◆ PROBLEM TO WORK ON ◆
Your response should contain every line from the data below that holds the string "issues".

[RECORDS FOR THIS EXERCISE — start]

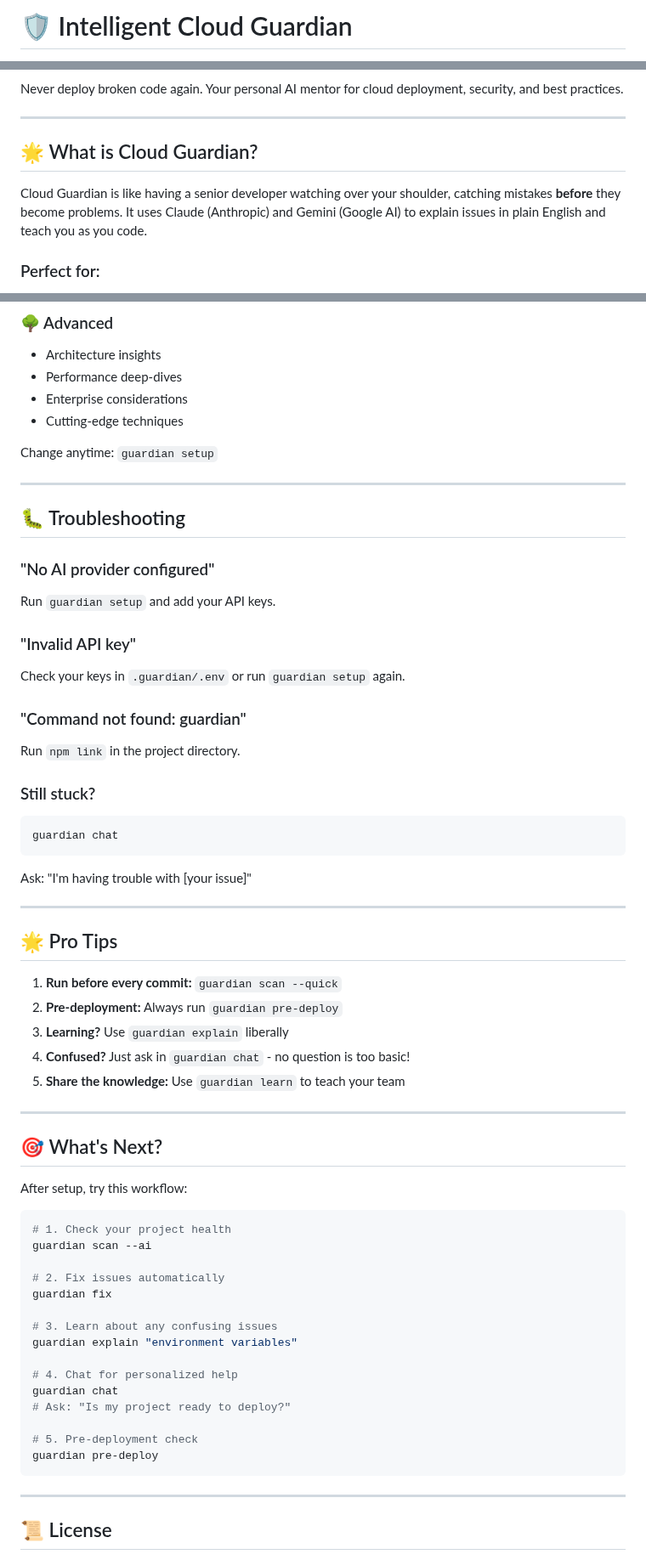
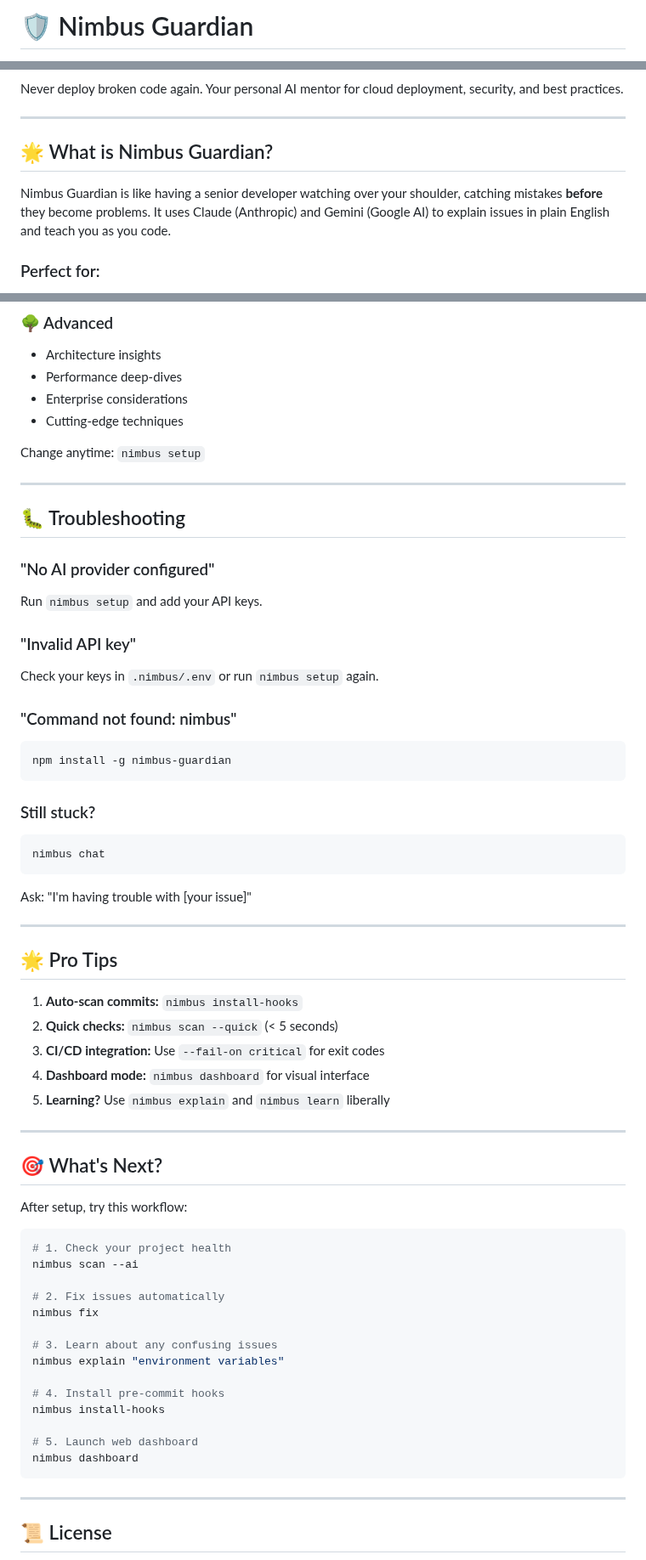
Before and after one commit to Domusgpt/nimbus-guardian, a Markdown page: README.md, 3 parts joined by grey strips. Shown at 85% size. Rendered like a GitHub page.

````diff
--- a/README.md
+++ b/README.md
@@ -1,2 +1,2 @@
-# 🛡️ Intelligent Cloud Guardian
+# 🛡️ Nimbus Guardian
 
@@ -6,9 +10,9 @@ Never deploy broken code again. Your personal AI mentor for cloud deployment, se
 
 ---
 
-## 🌟 What is Cloud Guardian?
+## 🌟 What is Nimbus Guardian?
 
-Cloud Guardian is like having a senior developer watching over your shoulder, catching mistakes **before** they become problems. It uses Claude (Anthropic) and Gemini (Google AI) to explain issues in plain English and teach you as you code.
+Nimbus Guardian is like having a senior developer watching over your shoulder, catching mistakes **before** they become problems. It uses Claude (Anthropic) and Gemini (Google AI) to explain issues in plain English and teach you as you code.
 
 ### Perfect for:
 
@@ -354,24 +398,26 @@ Guardian adapts to your experience:
 - Enterprise considerations
 - Cutting-edge techniques
 
-Change anytime: `guardian setup`
+Change anytime: `nimbus setup`
 
 ---
 
 ## 🐛 Troubleshooting
 
 ### "No AI provider configured"
-Run `guardian setup` and add your API keys.
+Run `nimbus setup` and add your API keys.
 
 ### "Invalid API key"
-Check your keys in `.guardian/.env` or run `guardian setup` again.
+Check your keys in `.nimbus/.env` or run `nimbus setup` again.
 
-### "Command not found: guardian"
-Run `npm link` in the project directory.
+### "Command not found: nimbus"
+```bash
+npm install -g nimbus-guardian
+```
 
 ### Still stuck?
 ```bash
-guardian chat
+nimbus chat
 ```
 Ask: "I'm having trouble with [your issue]"
 
@@ -379,11 +425,11 @@ Ask: "I'm having trouble with [your issue]"
 
 ## 🌟 Pro Tips
 
-1. **Run before every commit:** `guardian scan --quick`
-2. **Pre-deployment:** Always run `guardian pre-deploy`
-3. **Learning?** Use `guardian explain` liberally
-4. **Confused?** Just ask in `guardian chat` - no question is too basic!
-5. **Share the knowledge:** Use `guardian learn` to teach your team
+1. **Auto-scan commits:** `nimbus install-hooks`
+2. **Quick checks:** `nimbus scan --quick` (< 5 seconds)
+3. **CI/CD integration:** Use `--fail-on critical` for exit codes
+4. **Dashboard mode:** `nimbus dashboard` for visual interface
+5. **Learning?** Use `nimbus explain` and `nimbus learn` liberally
 
 ---
 
@@ -393,20 +439,19 @@ After setup, try this workflow:
 
 ```bash
 # 1. Check your project health
-guardian scan --ai
+nimbus scan --ai
 
 # 2. Fix issues automatically
-guardian fix
+nimbus fix
 
 # 3. Learn about any confusing issues
-guardian explain "environment variables"
+nimbus explain "environment variables"
 
-# 4. Chat for personalized help
-guardian chat
-# Ask: "Is my project ready to deploy?"
+# 4. Install pre-commit hooks
+nimbus install-hooks
 
-# 5. Pre-deployment check
-guardian pre-deploy
+# 5. Launch web dashboard
+nimbus dashboard
 ```
 
 ---
````
Also changed, not shown: other parts of README.md (+136 -55 lines).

[RECORDS FOR THIS EXERCISE — finish]

◆ SOLUTION TO THIS EXERCISE ◆
-Cloud Guardian is like having a senior developer watching over your shoulder, catching mistakes **before** they become problems. It uses Claude (Anthropic) and Gemini (Google AI) to explain issues in plain English and teach you as you code.
+Nimbus Guardian is like having a senior developer watching over your shoulder, catching mistakes **before** they become problems. It uses Claude (Anthropic) and Gemini (Google AI) to explain issues in plain English and teach you as you code.
 # 2. Fix issues automatically
 # 3. Learn about any confusing issues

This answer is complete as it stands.